As the population continues to age, brands may find that their average product user tends to skew older. This target audience may have a difficult time pressing a zipper closed or gripping a small slider. Because of the unique consumer requirements, an ergonomic slider that is easy to grasp would be the ideal match.
For young children, child resistance may be a packaging necessity. As products that were once in child-resistant rigid packaging move into flexible types, brands can benefit from new and safe packaging options. Interest continues to grow for reclosable pouches with child-resistant sliders in markets for products such as pool chemical, lawn and garden care, and even cannabis.
Budget- or food waste-conscious shoppers trying to keep their food fresher longer while minimizing their waste output are also looking for solutions. By some estimates, as much as 40 percent of food produced is never eaten. Closures provide product containment and slow the degradation process. This results in better overall package performance, longer shelf life, and a consequential reduction in waste.
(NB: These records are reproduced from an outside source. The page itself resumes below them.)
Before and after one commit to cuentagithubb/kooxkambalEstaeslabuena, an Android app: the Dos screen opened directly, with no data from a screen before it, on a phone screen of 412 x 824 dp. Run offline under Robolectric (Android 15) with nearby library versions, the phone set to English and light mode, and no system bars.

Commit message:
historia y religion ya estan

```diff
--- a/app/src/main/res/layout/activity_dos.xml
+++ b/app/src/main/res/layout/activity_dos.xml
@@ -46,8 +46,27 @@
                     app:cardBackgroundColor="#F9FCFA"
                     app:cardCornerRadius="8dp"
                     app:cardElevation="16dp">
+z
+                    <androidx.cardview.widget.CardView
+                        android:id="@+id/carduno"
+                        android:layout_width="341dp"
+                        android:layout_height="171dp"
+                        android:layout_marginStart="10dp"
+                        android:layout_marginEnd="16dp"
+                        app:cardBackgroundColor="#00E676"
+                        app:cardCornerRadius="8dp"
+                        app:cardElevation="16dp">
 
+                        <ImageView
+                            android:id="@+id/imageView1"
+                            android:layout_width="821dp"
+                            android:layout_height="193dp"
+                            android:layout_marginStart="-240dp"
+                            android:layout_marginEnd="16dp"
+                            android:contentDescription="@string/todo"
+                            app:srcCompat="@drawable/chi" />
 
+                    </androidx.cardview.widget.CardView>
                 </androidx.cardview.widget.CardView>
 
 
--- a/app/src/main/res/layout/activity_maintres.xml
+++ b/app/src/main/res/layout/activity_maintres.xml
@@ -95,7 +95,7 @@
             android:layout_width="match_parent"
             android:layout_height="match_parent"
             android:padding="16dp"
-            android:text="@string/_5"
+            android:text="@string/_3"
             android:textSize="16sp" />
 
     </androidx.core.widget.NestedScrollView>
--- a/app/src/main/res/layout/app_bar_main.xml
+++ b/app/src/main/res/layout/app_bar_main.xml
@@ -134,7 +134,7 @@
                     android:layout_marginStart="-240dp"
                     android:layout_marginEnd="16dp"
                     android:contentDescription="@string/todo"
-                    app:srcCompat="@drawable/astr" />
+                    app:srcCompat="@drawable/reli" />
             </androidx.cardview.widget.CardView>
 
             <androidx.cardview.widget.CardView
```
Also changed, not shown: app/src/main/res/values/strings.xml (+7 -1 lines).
As brands, it’s not only important to think of the consumer, but to think bigger picture as well. When food is thrown out, it’s not just that product that’s wasted—it’s also the energy that went into producing the product, from growing it to packaging and transport. Providing responsible solutions that keep food fresher for a longer period can support consumers and the environment.
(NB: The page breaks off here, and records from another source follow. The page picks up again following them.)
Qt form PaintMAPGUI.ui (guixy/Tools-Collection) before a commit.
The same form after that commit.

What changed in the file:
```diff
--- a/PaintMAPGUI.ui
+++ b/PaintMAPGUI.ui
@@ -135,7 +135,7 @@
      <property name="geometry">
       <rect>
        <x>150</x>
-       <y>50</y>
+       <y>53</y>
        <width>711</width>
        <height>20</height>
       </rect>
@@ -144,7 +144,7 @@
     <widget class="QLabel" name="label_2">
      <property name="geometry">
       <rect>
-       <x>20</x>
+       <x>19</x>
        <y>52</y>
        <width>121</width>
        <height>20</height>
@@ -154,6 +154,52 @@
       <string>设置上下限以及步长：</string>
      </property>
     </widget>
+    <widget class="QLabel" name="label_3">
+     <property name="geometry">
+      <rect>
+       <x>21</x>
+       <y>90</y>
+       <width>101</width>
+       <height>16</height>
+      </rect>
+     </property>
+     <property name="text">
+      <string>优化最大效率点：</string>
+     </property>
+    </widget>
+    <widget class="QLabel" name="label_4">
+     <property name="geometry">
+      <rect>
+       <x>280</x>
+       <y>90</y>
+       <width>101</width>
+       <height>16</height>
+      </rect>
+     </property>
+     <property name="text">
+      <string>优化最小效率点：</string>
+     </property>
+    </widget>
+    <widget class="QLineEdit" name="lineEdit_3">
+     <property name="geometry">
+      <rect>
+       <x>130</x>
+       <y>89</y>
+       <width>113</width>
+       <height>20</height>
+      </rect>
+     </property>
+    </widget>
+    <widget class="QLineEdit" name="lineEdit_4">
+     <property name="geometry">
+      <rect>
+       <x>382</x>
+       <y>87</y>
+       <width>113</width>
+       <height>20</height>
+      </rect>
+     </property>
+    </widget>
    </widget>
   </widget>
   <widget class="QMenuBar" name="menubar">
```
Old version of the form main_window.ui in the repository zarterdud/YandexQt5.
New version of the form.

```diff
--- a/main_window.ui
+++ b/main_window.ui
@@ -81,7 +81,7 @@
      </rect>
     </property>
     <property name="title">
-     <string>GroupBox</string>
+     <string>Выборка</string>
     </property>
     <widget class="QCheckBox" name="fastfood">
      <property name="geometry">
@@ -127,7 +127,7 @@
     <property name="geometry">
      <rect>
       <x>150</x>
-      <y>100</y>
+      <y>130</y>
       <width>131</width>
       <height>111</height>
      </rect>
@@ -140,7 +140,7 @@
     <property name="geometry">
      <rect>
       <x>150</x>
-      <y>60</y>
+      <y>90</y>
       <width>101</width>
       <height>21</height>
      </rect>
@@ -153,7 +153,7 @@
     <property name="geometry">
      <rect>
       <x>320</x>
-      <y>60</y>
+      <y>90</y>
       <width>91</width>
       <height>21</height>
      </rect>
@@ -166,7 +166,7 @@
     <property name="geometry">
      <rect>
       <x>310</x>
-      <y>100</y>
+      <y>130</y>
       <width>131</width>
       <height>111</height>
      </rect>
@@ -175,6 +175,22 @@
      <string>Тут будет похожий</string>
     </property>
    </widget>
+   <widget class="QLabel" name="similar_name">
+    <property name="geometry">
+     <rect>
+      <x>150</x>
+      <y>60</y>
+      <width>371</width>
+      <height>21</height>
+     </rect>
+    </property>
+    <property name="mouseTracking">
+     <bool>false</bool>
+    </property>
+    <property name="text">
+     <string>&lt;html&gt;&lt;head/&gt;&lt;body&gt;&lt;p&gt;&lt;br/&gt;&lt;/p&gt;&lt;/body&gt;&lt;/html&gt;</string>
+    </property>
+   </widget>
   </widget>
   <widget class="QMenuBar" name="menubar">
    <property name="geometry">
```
Selecting a Closure Based on Product Type
When a consumer purchases a product, they expect the package to perform and function the way it’s intended. This includes packaging that tears properly, closures open and close smoothly, and products that last for as long as projected. Different types of ingredients and products can affect the way a package closure performs.
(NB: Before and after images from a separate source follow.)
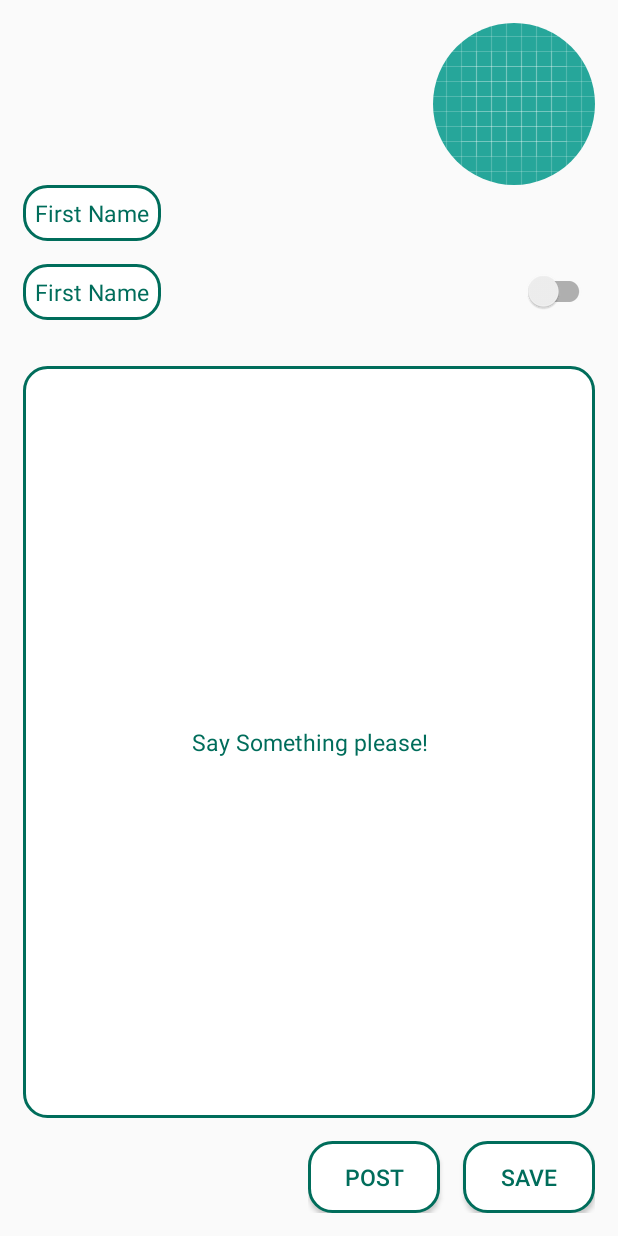
After one commit to richardekong007/Qoutes, an Android app: the layout make_quote_fragment.xml on its own in the app's theme, with its tools: preview values and no code run, on a phone screen of 412 x 824 dp. The commit adds this screen. Run offline under Robolectric (Android 15) with nearby library versions, the phone set to English and light mode, and no system bars.

Commit message:
Commit for Quote App 		Created layout files and drawables

```diff
--- a/app/build.gradle
+++ b/app/build.gradle
@@ -27,6 +27,9 @@ dependencies {
     implementation fileTree(include: ['*.jar'], dir: 'libs')
     implementation 'com.android.support:appcompat-v7:27.1.1'
     implementation 'com.android.support.constraint:constraint-layout:1.1.1'
+    implementation 'com.android.support:recyclerview-v7:27.1.1'
+    implementation 'com.android.support:cardview-v7:27.1.1'
+    implementation 'de.hdodenhof:circleimageview:2.2.0'
     testImplementation 'junit:junit:4.12'
     androidTestImplementation 'com.android.support.test:runner:1.0.2'
     androidTestImplementation 'com.android.support.test.espresso:espresso-core:3.0.2'
--- a/app/src/main/java/richydave/com/qoutes/fragments/MakeQouteFragment.java
+++ b/app/src/main/java/richydave/com/qoutes/fragments/MakeQuoteFragment.java
@@ -2,5 +2,5 @@ package richydave.com.qoutes.fragments;
 
 import android.support.v4.app.Fragment;
 
-public class MakeQouteFragment extends Fragment {
+public class MakeQuoteFragment extends Fragment {
 }
--- a/app/src/main/java/richydave/com/qoutes/fragments/QouteFragment.java
+++ b/app/src/main/java/richydave/com/qoutes/fragments/QuoteFragment.java
@@ -2,5 +2,5 @@ package richydave.com.qoutes.fragments;
 
 import android.support.v4.app.Fragment;
 
-public class QouteFragment extends Fragment {
+public class QuoteFragment extends Fragment {
 }
--- /dev/null
+++ b/app/src/main/res/drawable/rounded_rectangle.xml
@@ -0,0 +1,16 @@
+<?xml version="1.0" encoding="utf-8"?>
+<shape xmlns:android="http://schemas.android.com/apk/res/android"
+    android:shape="rectangle">
+    <solid android:color="@android:color/white"/>
+    <corners android:radius="@dimen/margin_medium" />
+    <padding
+        android:bottom="@dimen/margin_small"
+        android:left="@dimen/margin_small"
+        android:right="@dimen/margin_small"
+        android:top="@dimen/margin_small" />
+
+    <stroke
+        android:width="2dp"
+        android:color="@color/teal_green" />
+
+</shape>
--- a/app/src/main/res/layout/authors_fragment.xml
+++ b/app/src/main/res/layout/authors_fragment.xml
@@ -3,4 +3,9 @@
     xmlns:android="http://schemas.android.com/apk/res/android" android:layout_width="match_parent"
     android:layout_height="match_parent">
 
+    <android.support.v7.widget.RecyclerView
+        android:id="@+id/authors"
+        android:layout_width="match_parent"
+        android:layout_height="match_parent"/>
+
 </android.support.constraint.ConstraintLayout>
--- a/app/src/main/res/layout/make_qoute_fragment.xml
+++ /dev/null
@@ -1,6 +0,0 @@
-<?xml version="1.0" encoding="utf-8"?>
-<android.support.constraint.ConstraintLayout
-    xmlns:android="http://schemas.android.com/apk/res/android" android:layout_width="match_parent"
-    android:layout_height="match_parent">
-
-</android.support.constraint.ConstraintLayout>
--- /dev/null
+++ b/app/src/main/res/layout/make_quote_fragment.xml
@@ -0,0 +1,90 @@
+<?xml version="1.0" encoding="utf-8"?>
+<android.support.constraint.ConstraintLayout
+    xmlns:android="http://schemas.android.com/apk/res/android" android:layout_width="match_parent"
+    android:layout_height="match_parent">
+
+    <LinearLayout
+        android:layout_width="match_parent"
+        android:layout_height="match_parent"
+        android:padding="@dimen/margin_medium"
+        android:orientation="vertical">
+
+        <de.hdodenhof.circleimageview.CircleImageView
+            android:id="@+id/author_avatar"
+            android:layout_width="wrap_content"
+            android:layout_height="wrap_content"
+            android:layout_gravity="top|end"
+            android:src="@drawable/ic_launcher_background"/>
+
+        <EditText
+            android:id="@+id/first_name"
+            style="@style/textInputStyle"
+            android:layout_width="wrap_content"
+            android:layout_height="wrap_content"
+            android:hint="@string/first_name_hint"
+            />
+
+        <RelativeLayout
+            android:layout_width="match_parent"
+            android:layout_height="wrap_content"
+            android:layout_marginTop="@dimen/margin_medium"
+            android:layout_marginBottom="@dimen/margin_medium">
+
+            <EditText
+                android:id="@+id/last_name"
+                style="@style/textInputStyle"
+                android:layout_width="wrap_content"
+                android:layout_height="wrap_content"
+                android:hint="@string/first_name_hint"
+                />
+
+            <android.support.v7.widget.SwitchCompat
+                android:id="@+id/location_switch"
+                android:layout_width="wrap_content"
+                android:layout_height="wrap_content"
+                android:layout_centerVertical="true"
+                android:layout_alignParentEnd="true"/>
+
+        </RelativeLayout>
+
+
+        <EditText
+            android:id="@+id/quote"
+            android:layout_width="match_parent"
+            android:layout_height="0dp"
+            android:layout_weight="2"
+            android:layout_marginTop="@dimen/margin_medium"
+            android:layout_marginBottom="@dimen/margin_medium"
+            android:gravity="center"
+            style="@style/textInputStyle"
+            android:hint="@string/make_quote_instruction"
+
+            />
+
+        <LinearLayout
+            android:layout_width="wrap_content"
+            android:layout_height="wrap_content"
+            android:layout_gravity="end"
+            android:orientation="horizontal">
+
+            <android.support.v7.widget.AppCompatButton
+                android:id="@+id/post"
+                style="@style/buttonStyle"
+                android:layout_width="wrap_content"
+                android:layout_height="wrap_content"
+                android:layout_marginEnd="@dimen/margin_medium"
+                android:text="@string/post_quote_text"/>
+
+            <android.support.v7.widget.AppCompatButton
+                android:id="@+id/save"
+                style="@style/buttonStyle"
+                android:layout_width="wrap_content"
+                android:layout_height="wrap_content"
+                android:text="@string/save_quote_text"/>
+
+        </LinearLayout>
+
+
+    </LinearLayout>
+
+</android.support.constraint.ConstraintLayout>
--- a/app/src/main/res/layout/qoute_fragment.xml
+++ /dev/null
@@ -1,6 +0,0 @@
-<?xml version="1.0" encoding="utf-8"?>
-<android.support.constraint.ConstraintLayout
-    xmlns:android="http://schemas.android.com/apk/res/android" android:layout_width="match_parent"
-    android:layout_height="match_parent">
-
-</android.support.constraint.ConstraintLayout>
--- a/app/src/main/res/values/colors.xml
+++ b/app/src/main/res/values/colors.xml
@@ -3,4 +3,5 @@
     <color name="colorPrimary">#3F51B5</color>
     <color name="colorPrimaryDark">#303F9F</color>
     <color name="colorAccent">#FF4081</color>
+    <color name="teal_green">#006d5b</color>
 </resources>
--- /dev/null
+++ b/app/src/main/res/values/dimens.xml
@@ -0,0 +1,6 @@
+<?xml version="1.0" encoding="utf-8"?>
+<resources>
+    <dimen name="margin_medium">15dp</dimen>
+    <dimen name="margin_small">8dp</dimen>
+    <dimen name="text_medium">15dp</dimen>
+</resources>
--- a/app/src/main/res/values/strings.xml
+++ b/app/src/main/res/values/strings.xml
@@ -1,3 +1,10 @@
 <resources>
     <string name="app_name">Qoutes</string>
+    <string name="author_item_button_text">View Quote</string>
+    <string name="Quote">Quote:</string>
+    <string name="birth_place_button_text">Birth Place</string>
+    <string name="first_name_hint">First Name</string>
+    <string name="make_quote_instruction">Say Something please!</string>
+    <string name="post_quote_text">Post</string>
+    <string name="save_quote_text">Save</string>
 </resources>
--- a/app/src/main/res/values/styles.xml
+++ b/app/src/main/res/values/styles.xml
@@ -8,4 +8,26 @@
         <item name="colorAccent">@color/colorAccent</item>
     </style>
 
+    <style name="buttonStyle">
+        <item name="android:textColor">@color/teal_green</item>
+        <item name="android:background">@drawable/rounded_rectangle</item>
+        <item name="android:textSize">@dimen/text_medium</item>
+    </style>
+
+    <style name="labelStyle">
+        <item name="android:background">@drawable/rounded_rectangle_teal</item>
+        <item name="android:textSize">@dimen/margin_medium</item>
+        <item name="android:textColor">@android:color/white</item>
+        <item name="android:textAlignment">center</item>
+        <item name="android:textStyle">bold</item>
+    </style>
+
+    <style name ="textInputStyle">
+        <item name = "android:textColor">@android:color/black</item>
+        <item name = "android:textColorHint">@color/teal_green</item>
+        <item name = " android:textSize">@dimen/text_medium</item>
+        <item name= "android:textStyle">normal</item>
+        <item name="android:background">@drawable/rounded_rectangle</item>
+    </style>
+
 </resources>
```
Also changed, not shown: app/src/main/res/drawable/rounded_rectangle_teal.xml (added, +16 -0 lines), app/src/main/res/layout/author_item.xml (+35 -3 lines), app/src/main/res/layout/quote_fragment.xml (added, +45 -0 lines).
Granular products, frozen applications, and viscous or oily ingredients are all examples of products that require specific solutions to meet a closure’s performance and consumer expectations.
More recently, flexible packaging has taken off in the baking aisle. Because these types of products are typically granular, specific sliders have been developed to plow through the particles and clear the track, ensuring the package is sealed reliably to prevent spillage.
Another example of product-specific closure solutions can be found in the frozen aisle. Often, consumers express frustrations of packages popping open while in the freezer. This happens specifically with closures that aren’t designed to handle extreme temperatures. Zippers with double locks hold up better to freezing temperatures and offer twice the protection. This provides assurance that the seal is secure, keeping consumers satisfied and happy.
Plowing sliders remove fine particles, providing a reliable closing.
Selecting a Closure with Price Point in Mind
Consumers now expect reclosable technology that adds convenience and promotes product freshness. Both press-to-close zippers and slider zippers provide resealable options that create value-added packaging.
Brands that don’t require the differentiation factors that sliders offer often they utilize press-to-close zipper options. They offer a balance of features and cost, while still offering extended freshness and convenience.
CPGs that want to provide consumers with a premium package and user experience should consider slider zippers. Studies have found that consumers are willing to pay more for the added benefits of this closure option.
Just as brands carefully select package graphics, formats and materials to properly reflect and protect their products, closures require the same attention to offer a positive consumer experience.
Selecting the proper closure doesn’t need to be difficult. The right partner helps you choose a closure that represents your brand and product. They will also be there as support from concept all the way to commercialization.